….In state legislatures, corporate interests tend to block any and all reforms. Minimum wage boosts and paid sick days run into the power of retail and restaurant associations. Initiatives let us do an end-run around them on these issues—which tend to be overwhelmingly popular with voters, even when bushels of corporate cash are spent opposing them…..

Federal Minimum Wage, Tax-Transfer Earnings Supplements, and Poverty

Source: Gene Falk, Thomas Gabe, David H. Bradley, Congressional Research Service, CRS Report, R43409, February 28, 2014

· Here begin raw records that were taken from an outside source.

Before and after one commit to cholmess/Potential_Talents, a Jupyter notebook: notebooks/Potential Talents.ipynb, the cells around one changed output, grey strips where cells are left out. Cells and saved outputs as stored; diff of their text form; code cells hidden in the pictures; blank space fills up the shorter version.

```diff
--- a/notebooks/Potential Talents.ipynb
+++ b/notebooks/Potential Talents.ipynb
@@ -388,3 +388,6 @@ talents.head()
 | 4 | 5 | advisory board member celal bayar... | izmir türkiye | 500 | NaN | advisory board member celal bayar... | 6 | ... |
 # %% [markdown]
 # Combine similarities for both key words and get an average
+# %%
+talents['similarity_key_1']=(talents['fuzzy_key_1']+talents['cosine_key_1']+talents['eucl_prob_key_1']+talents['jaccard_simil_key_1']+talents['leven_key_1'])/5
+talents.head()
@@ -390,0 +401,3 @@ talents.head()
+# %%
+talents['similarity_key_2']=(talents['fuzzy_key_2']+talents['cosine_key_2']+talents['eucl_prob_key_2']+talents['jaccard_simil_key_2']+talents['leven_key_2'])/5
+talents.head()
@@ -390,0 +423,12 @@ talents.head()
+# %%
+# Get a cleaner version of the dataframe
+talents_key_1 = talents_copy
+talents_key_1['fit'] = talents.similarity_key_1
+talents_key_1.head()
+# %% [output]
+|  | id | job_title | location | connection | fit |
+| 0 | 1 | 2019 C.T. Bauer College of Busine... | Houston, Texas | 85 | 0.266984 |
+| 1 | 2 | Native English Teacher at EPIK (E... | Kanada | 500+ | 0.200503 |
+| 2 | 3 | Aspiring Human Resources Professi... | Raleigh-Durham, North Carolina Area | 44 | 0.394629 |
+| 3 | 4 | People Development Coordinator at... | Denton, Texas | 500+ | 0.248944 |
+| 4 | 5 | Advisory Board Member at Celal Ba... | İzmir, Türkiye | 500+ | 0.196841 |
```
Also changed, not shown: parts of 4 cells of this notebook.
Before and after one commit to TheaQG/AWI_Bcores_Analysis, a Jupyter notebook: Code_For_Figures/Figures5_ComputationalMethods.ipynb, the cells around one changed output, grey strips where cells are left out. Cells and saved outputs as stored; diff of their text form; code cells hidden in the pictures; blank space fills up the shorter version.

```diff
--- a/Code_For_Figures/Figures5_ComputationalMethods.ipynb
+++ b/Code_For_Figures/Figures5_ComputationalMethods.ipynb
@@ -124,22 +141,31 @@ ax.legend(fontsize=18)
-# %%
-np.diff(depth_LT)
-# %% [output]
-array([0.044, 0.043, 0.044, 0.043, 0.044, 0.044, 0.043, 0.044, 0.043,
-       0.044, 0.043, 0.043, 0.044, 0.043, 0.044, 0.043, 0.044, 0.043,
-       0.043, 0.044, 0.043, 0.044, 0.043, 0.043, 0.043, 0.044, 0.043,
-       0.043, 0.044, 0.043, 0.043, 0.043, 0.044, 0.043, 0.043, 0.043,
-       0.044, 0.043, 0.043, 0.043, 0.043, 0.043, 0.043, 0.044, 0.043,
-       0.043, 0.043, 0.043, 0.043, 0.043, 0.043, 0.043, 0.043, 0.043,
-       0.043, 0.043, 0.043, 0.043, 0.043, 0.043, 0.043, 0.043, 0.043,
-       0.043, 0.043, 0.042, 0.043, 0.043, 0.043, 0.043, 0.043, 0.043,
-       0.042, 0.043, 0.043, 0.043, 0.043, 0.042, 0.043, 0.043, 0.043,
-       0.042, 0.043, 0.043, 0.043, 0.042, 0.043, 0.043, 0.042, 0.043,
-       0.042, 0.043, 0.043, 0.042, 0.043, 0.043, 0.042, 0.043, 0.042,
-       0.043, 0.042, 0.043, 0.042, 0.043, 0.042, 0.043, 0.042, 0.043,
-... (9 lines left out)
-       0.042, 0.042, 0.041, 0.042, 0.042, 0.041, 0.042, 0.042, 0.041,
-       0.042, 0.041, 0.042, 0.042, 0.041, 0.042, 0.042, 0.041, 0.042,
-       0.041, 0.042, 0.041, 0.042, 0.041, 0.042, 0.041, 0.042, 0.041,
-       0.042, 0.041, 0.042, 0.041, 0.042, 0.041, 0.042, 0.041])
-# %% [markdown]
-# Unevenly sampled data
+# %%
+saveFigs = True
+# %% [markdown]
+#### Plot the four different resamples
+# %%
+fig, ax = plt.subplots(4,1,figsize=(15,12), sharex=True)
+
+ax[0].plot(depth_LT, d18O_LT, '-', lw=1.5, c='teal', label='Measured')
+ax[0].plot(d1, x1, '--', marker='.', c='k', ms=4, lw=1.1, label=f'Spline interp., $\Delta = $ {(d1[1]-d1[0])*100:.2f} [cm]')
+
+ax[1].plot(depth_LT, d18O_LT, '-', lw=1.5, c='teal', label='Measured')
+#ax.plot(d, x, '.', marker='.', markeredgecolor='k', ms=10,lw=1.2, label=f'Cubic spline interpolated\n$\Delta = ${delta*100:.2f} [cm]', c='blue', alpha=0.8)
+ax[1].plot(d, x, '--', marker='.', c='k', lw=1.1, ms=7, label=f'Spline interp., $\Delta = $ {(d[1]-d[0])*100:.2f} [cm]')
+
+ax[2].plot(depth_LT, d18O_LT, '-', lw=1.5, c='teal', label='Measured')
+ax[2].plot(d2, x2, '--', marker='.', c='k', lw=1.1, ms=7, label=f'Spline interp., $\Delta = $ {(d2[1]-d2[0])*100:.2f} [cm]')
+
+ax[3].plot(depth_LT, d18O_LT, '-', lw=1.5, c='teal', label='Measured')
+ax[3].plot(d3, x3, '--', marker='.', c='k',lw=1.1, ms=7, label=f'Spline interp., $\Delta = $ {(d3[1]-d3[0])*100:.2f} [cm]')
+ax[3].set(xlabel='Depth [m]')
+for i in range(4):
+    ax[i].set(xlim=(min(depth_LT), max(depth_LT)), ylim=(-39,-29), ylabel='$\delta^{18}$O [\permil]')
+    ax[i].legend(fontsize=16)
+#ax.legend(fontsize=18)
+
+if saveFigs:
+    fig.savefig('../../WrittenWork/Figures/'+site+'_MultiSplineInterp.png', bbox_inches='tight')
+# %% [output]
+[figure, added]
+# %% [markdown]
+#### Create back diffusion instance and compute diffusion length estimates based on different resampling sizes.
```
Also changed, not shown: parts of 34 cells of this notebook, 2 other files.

Pending before Congress is legislation (S. 1737 and H.R. 1010) that would raise the federal minimum wage from its current $7.25 per hour to, ultimately, $10.10 per hour. The minimum wage would be adjusted for inflation thereafter. Whether the minimum wage or alternative policies, namely government-funded earnings supplements such as the Earned Income Tax Credit (EITC), are more effective in addressing poverty has been long debated. … The impact of an increase in the minimum wage on the well-being of minimum wage workers depends in great part on whether the wage increase would cause a loss in employment. Some economic studies have found that increases in minimum wages cause job loss; other economic studies have found no such job loss. A previous consensus that increasing the minimum wage reduces employment, at least among teenagers, has been challenged by numerous recent studies suggesting little or no dis-employment effects of minimum wage increases. However, the debate over the employment effects of the minimum wage is likely to continue. There are also some considerations to expanding government-funded earnings supplements, such as the EITC, child tax credit, and SNAP. Expanding these earnings supplements would result in costs to the federal budget. In addition, these programs too might affect the labor market, albeit in ways different from a minimum wage increase. Research has provided evidence that the EITC has increased the number of workers in the labor market. Through the operation of supply and demand, this could suppress wage rates. Since all workers do not qualify for earnings supplements through the EITC, the child tax credit, or SNAP, lower-wage workers who do not receive them might be harmed economically. There has been some recent attention to considering minimum wage policies and earnings supplements as complementary, rather than alternative, policies. ….

The drive to ban mandated paid sick days

Source: Amy B. Dean, Al Jazeera America, May 6, 2014

Most Americans support sick days off, but corporate lobbyists are working hard to change their minds. …. Eleven states have enacted paid-sick-day pre-emption laws since 2011. New research from the National Partnership for Women and Families (NPWF) shows that six more states are considering kill-shot bills. The NPWF has found that some of these bills have even more extreme consequences than just banning paid-sick-day requirements: They would also prohibit local governments from increasing the minimum wage, imposing stiffer penalties for wage theft and enacting laws that could help employees assert their rights on the job. (An NPWF map of these pre-emption bills and laws is here.) It’s a game of legislative one-upmanship that could have serious public health consequences…..

State Employment Trends: Does a Low Tax/Right-to-Work/Low Minimum Wage Regime Correlate to Growth?

Source: Menzie Chinn, Econbrowser, April 21, 2014

It’s interesting how “pro-business” policies do not appear to be conducive to rapid employment growth. Employment in Governor Walker’s Wisconsin, as in Governor Brownback’s Kansas, has lagged behind that of the United States (and behind that of Governor Dayton’s Minnesota and Governor Brown’s California). …